▸ **About this exercise**
Determine how many lines of the entries contain "productElement". Reply with that number alone.

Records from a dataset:

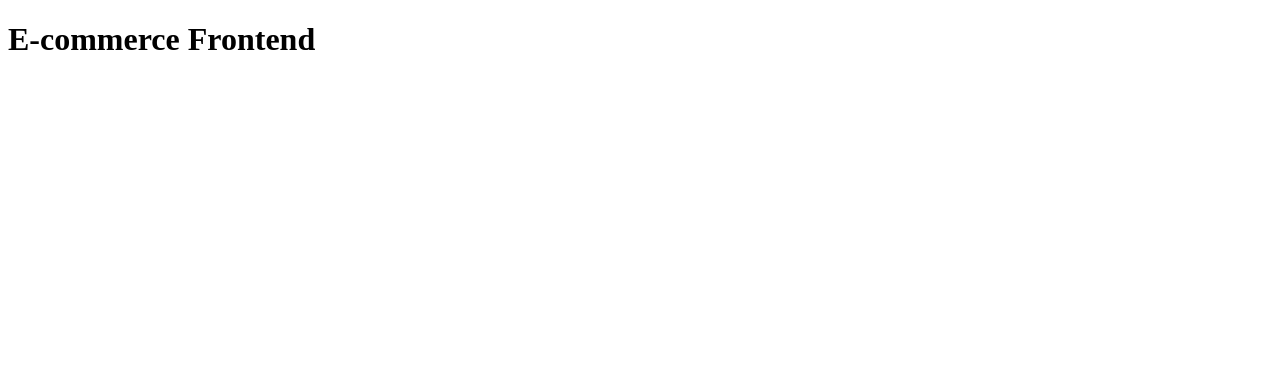
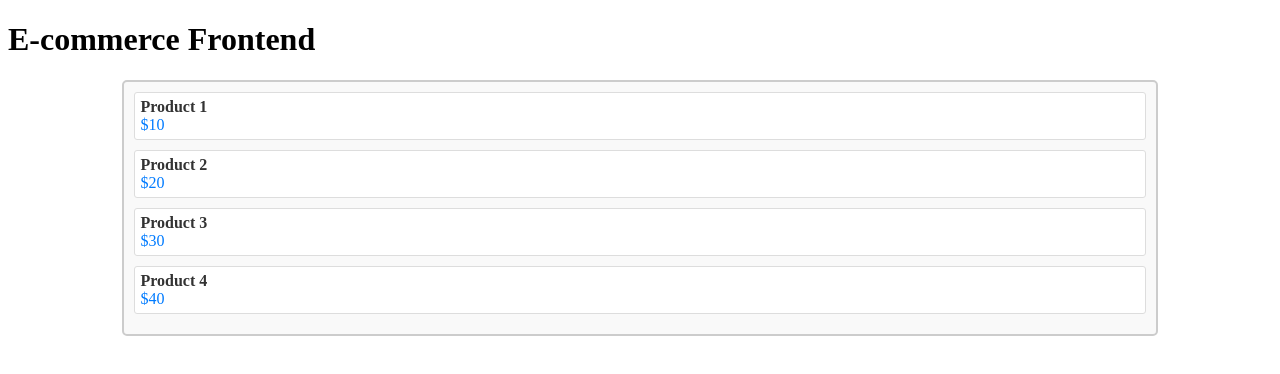
Before and after one commit to Djuju02/Workshop3, a website: page Frontend.html in a window 1280 px wide. Drawn offline with Linux system fonts and the light colour scheme; no server answers.

Commit message:
Premier frontend, sans les APIS, juste des boxes

```diff
--- a/Frontend.html
+++ b/Frontend.html
@@ -4,23 +4,69 @@
     <meta charset="UTF-8">
     <meta name="viewport" content="width=device-width, initial-scale=1.0">
     <title>E-commerce Frontend</title>
+    <style>
+        /* Style de la boîte */
+        #products {
+            border: 2px solid #ccc;
+            padding: 10px;
+            border-radius: 5px;
+            background-color: #f9f9f9;
+            margin: 20px auto;
+            width: 80%;
+        }
+
+        /* Style des articles */
+        .product {
+            margin-bottom: 10px;
+            padding: 5px;
+            background-color: #fff;
+            border: 1px solid #ddd;
+            border-radius: 3px;
+        }
+
+        /* Style du titre de l'article */
+        .product-name {
+            font-weight: bold;
+            color: #333;
+        }
+
+        /* Style du prix de l'article */
+        .product-price {
+            color: #007bff;
+        }
+    </style>
 </head>
 <body>
 <h1>E-commerce Frontend</h1>
 <div id="products"></div>
 
 <script>
-    fetch('/products')
-        .then(response => response.json())
-        .then(products => {
-            const productsDiv = document.getElementById('products');
-            products.forEach(product => {
-                const productElement = document.createElement('div');
-                productElement.textContent = `${product.name}: $${product.price}`;
-                productsDiv.appendChild(productElement);
-            });
-        })
-        .catch(error => console.error('Error fetching products:', error));
+    // Simulated product data
+    const productsData = [
+        { name: 'Product 1', price: 10 },
+        { name: 'Product 2', price: 20 },
+        { name: 'Product 3', price: 30 },
+        { name: 'Product 4', price: 40 }
+    ];
+
+    // Function to render products
+    function renderProducts(products) {
+        const productsDiv = document.getElementById('products');
+        products.forEach(product => {
+            const productElement = document.createElement('div');
+            productElement.classList.add('product');
+            productElement.innerHTML = `
+                <div class="product-name">${product.name}</div>
+                <div class="product-price">$${product.price}</div>
+            `;
+            productsDiv.appendChild(productElement);
+        });
+    }
+
+    // Render products when the page loads
+    document.addEventListener('DOMContentLoaded', () => {
+        renderProducts(productsData);
+    });
 </script>
 </body>
 </html>
```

▸ **Written response**
7